__Try it__. The lines from the one holding "-cd SM_Source_Materials_CORE_5REPORTS/01_result2_paper" to the end of the records below, exactly as written, are the only thing to return.

__Data records__.

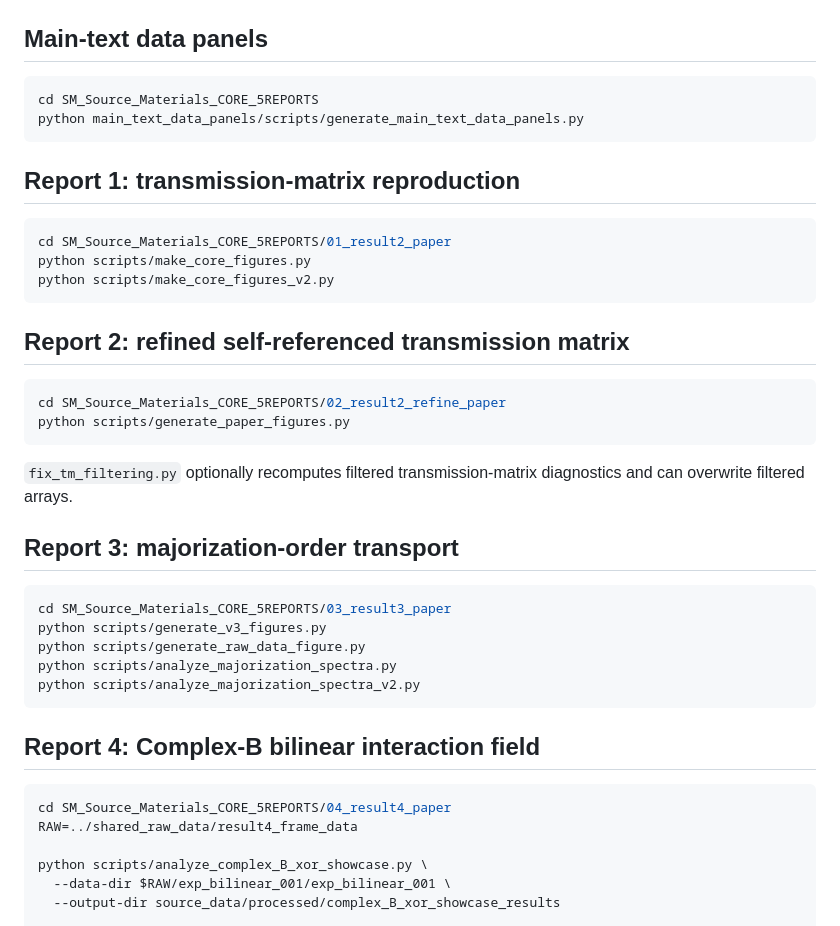
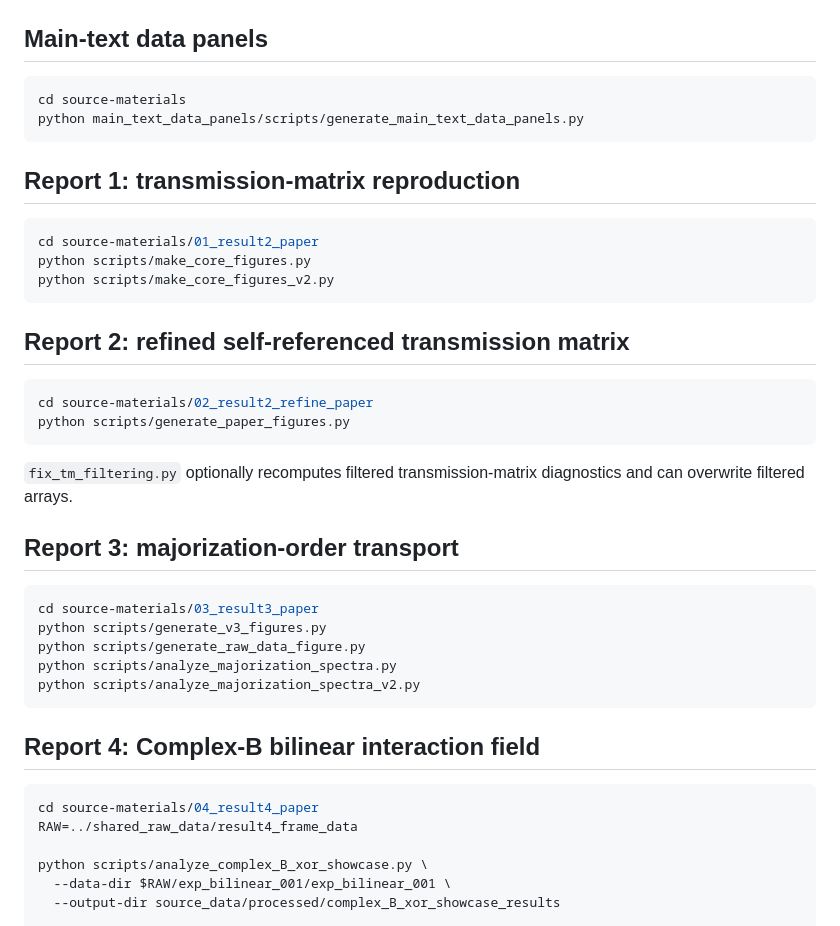
Before and after one commit to Oxelra-AI/End-to-end-autonomous-scientific-discovery-on-a-real-optical-platform, a Markdown page: DATA_AND_REPRODUCIBILITY.md, the part around one of its changes. Drawn GitHub-style.

````diff
--- a/DATA_AND_REPRODUCIBILITY.md
+++ b/DATA_AND_REPRODUCIBILITY.md
@@ -55,14 +60,14 @@ export MPLBACKEND=Agg
 ## Main-text data panels
 
 ```bash
-cd SM_Source_Materials_CORE_5REPORTS
+cd source-materials
 python main_text_data_panels/scripts/generate_main_text_data_panels.py
 ```
 
 ## Report 1: transmission-matrix reproduction
 
 ```bash
-cd SM_Source_Materials_CORE_5REPORTS/01_result2_paper
+cd source-materials/01_result2_paper
 python scripts/make_core_figures.py
 python scripts/make_core_figures_v2.py
 ```
@@ -70,7 +75,7 @@ python scripts/make_core_figures_v2.py
 ## Report 2: refined self-referenced transmission matrix
 
 ```bash
-cd SM_Source_Materials_CORE_5REPORTS/02_result2_refine_paper
+cd source-materials/02_result2_refine_paper
 python scripts/generate_paper_figures.py
 ```
 
@@ -80,7 +85,7 @@ diagnostics and can overwrite filtered arrays.
 ## Report 3: majorization-order transport
 
 ```bash
-cd SM_Source_Materials_CORE_5REPORTS/03_result3_paper
+cd source-materials/03_result3_paper
 python scripts/generate_v3_figures.py
 python scripts/generate_raw_data_figure.py
 python scripts/analyze_majorization_spectra.py
@@ -90,7 +95,7 @@ python scripts/analyze_majorization_spectra_v2.py
 ## Report 4: Complex-B bilinear interaction field
 
 ```bash
-cd SM_Source_Materials_CORE_5REPORTS/04_result4_paper
+cd source-materials/04_result4_paper
 RAW=../shared_raw_data/result4_frame_data
 
 python scripts/analyze_complex_B_xor_showcase.py \
````
Also changed, not shown: other parts of DATA_AND_REPRODUCIBILITY.md (+28 -23 lines).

__Response to the task__.
-cd SM_Source_Materials_CORE_5REPORTS/01_result2_paper
+cd source-materials/01_result2_paper
 python scripts/make_core_figures.py
 python scripts/make_core_figures_v2.py
 ```
@@ -70,7 +75,7 @@ python scripts/make_core_figures_v2.py
 ## Report 2: refined self-referenced transmission matrix
 
 ```bash
-cd SM_Source_Materials_CORE_5REPORTS/02_result2_refine_paper
+cd source-materials/02_result2_refine_paper
 python scripts/generate_paper_figures.py
 ```
 
@@ -80,7 +85,7 @@ diagnostics and can overwrite filtered arrays.
 ## Report 3: majorization-order transport
 
 ```bash
-cd SM_Source_Materials_CORE_5REPORTS/03_result3_paper
+cd source-materials/03_result3_paper
 python scripts/generate_v3_figures.py
 python scripts/generate_raw_data_figure.py
 python scripts/analyze_majorization_spectra.py
@@ -90,7 +95,7 @@ python scripts/analyze_majorization_spectra_v2.py
 ## Report 4: Complex-B bilinear interaction field
 
 ```bash
-cd SM_Source_Materials_CORE_5REPORTS/04_result4_paper
+cd source-materials/04_result4_paper
 RAW=../shared_raw_data/result4_frame_data
 
 python scripts/analyze_complex_B_xor_showcase.py \
````
Also changed, not shown: other parts of DATA_AND_REPRODUCIBILITY.md (+28 -23 lines).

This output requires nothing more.